[Stored dataset items]
════
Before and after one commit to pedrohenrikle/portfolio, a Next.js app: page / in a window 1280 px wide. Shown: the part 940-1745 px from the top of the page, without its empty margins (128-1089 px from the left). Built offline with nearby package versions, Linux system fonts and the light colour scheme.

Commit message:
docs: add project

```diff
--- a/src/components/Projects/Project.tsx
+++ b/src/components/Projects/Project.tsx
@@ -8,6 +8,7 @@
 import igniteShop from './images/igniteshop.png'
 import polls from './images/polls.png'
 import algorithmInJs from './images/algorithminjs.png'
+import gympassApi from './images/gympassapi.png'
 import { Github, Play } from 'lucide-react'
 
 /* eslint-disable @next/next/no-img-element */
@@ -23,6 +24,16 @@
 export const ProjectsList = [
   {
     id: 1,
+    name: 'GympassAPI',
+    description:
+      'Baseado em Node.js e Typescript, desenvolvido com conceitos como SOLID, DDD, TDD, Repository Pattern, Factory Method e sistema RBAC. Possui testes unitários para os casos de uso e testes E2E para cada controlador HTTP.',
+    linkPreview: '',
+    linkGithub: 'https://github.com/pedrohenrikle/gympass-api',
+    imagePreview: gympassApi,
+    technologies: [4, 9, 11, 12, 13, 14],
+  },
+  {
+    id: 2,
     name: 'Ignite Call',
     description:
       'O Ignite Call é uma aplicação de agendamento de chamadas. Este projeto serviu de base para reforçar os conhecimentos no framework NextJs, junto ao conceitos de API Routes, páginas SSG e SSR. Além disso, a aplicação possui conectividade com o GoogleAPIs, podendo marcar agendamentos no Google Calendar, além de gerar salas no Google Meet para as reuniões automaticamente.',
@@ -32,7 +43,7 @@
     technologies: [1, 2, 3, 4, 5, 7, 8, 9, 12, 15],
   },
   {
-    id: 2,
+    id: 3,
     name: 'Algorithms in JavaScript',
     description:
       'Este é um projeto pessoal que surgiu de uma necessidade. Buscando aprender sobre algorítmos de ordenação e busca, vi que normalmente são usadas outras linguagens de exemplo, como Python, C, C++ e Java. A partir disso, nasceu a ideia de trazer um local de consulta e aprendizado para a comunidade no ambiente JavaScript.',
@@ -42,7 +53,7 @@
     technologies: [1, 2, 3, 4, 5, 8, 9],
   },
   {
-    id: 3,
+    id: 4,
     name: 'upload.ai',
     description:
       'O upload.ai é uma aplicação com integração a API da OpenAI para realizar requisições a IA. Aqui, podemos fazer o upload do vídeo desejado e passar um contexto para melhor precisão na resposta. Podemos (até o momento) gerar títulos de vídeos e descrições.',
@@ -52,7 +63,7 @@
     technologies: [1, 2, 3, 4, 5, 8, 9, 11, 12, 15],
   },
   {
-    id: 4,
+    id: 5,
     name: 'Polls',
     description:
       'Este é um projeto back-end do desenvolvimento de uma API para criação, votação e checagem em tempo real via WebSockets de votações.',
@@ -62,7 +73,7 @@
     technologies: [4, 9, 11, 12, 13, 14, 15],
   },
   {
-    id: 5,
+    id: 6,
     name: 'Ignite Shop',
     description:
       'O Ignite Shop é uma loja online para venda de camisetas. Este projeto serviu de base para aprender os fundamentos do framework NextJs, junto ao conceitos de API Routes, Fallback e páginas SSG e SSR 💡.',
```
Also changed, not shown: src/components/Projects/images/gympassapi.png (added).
════
TASK TO CARRY OUT: Reproduce the records exactly, keeping every line.

ANSWER SPACE:
Before and after one commit to pedrohenrikle/portfolio, a Next.js app: page / in a window 1280 px wide. Shown: the part 940-1745 px from the top of the page, without its empty margins (128-1089 px from the left). Built offline with nearby package versions, Linux system fonts and the light colour scheme.

Commit message:
docs: add project

```diff
--- a/src/components/Projects/Project.tsx
+++ b/src/components/Projects/Project.tsx
@@ -8,6 +8,7 @@
 import igniteShop from './images/igniteshop.png'
 import polls from './images/polls.png'
 import algorithmInJs from './images/algorithminjs.png'
+import gympassApi from './images/gympassapi.png'
 import { Github, Play } from 'lucide-react'
 
 /* eslint-disable @next/next/no-img-element */
@@ -23,6 +24,16 @@
 export const ProjectsList = [
   {
     id: 1,
+    name: 'GympassAPI',
+    description:
+      'Baseado em Node.js e Typescript, desenvolvido com conceitos como SOLID, DDD, TDD, Repository Pattern, Factory Method e sistema RBAC. Possui testes unitários para os casos de uso e testes E2E para cada controlador HTTP.',
+    linkPreview: '',
+    linkGithub: 'https://github.com/pedrohenrikle/gympass-api',
+    imagePreview: gympassApi,
+    technologies: [4, 9, 11, 12, 13, 14],
+  },
+  {
+    id: 2,
     name: 'Ignite Call',
     description:
       'O Ignite Call é uma aplicação de agendamento de chamadas. Este projeto serviu de base para reforçar os conhecimentos no framework NextJs, junto ao conceitos de API Routes, páginas SSG e SSR. Além disso, a aplicação possui conectividade com o GoogleAPIs, podendo marcar agendamentos no Google Calendar, além de gerar salas no Google Meet para as reuniões automaticamente.',
@@ -32,7 +43,7 @@
     technologies: [1, 2, 3, 4, 5, 7, 8, 9, 12, 15],
   },
   {
-    id: 2,
+    id: 3,
     name: 'Algorithms in JavaScript',
     description:
       'Este é um projeto pessoal que surgiu de uma necessidade. Buscando aprender sobre algorítmos de ordenação e busca, vi que normalmente são usadas outras linguagens de exemplo, como Python, C, C++ e Java. A partir disso, nasceu a ideia de trazer um local de consulta e aprendizado para a comunidade no ambiente JavaScript.',
@@ -42,7 +53,7 @@
     technologies: [1, 2, 3, 4, 5, 8, 9],
   },
   {
-    id: 3,
+    id: 4,
     name: 'upload.ai',
     description:
       'O upload.ai é uma aplicação com integração a API da OpenAI para realizar requisições a IA. Aqui, podemos fazer o upload do vídeo desejado e passar um contexto para melhor precisão na resposta. Podemos (até o momento) gerar títulos de vídeos e descrições.',
@@ -52,7 +63,7 @@
     technologies: [1, 2, 3, 4, 5, 8, 9, 11, 12, 15],
   },
   {
-    id: 4,
+    id: 5,
     name: 'Polls',
     description:
       'Este é um projeto back-end do desenvolvimento de uma API para criação, votação e checagem em tempo real via WebSockets de votações.',
@@ -62,7 +73,7 @@
     technologies: [4, 9, 11, 12, 13, 14, 15],
   },
   {
-    id: 5,
+    id: 6,
     name: 'Ignite Shop',
     description:
       'O Ignite Shop é uma loja online para venda de camisetas. Este projeto serviu de base para aprender os fundamentos do framework NextJs, junto ao conceitos de API Routes, Fallback e páginas SSG e SSR 💡.',
```
Also changed, not shown: src/components/Projects/images/gympassapi.png (added).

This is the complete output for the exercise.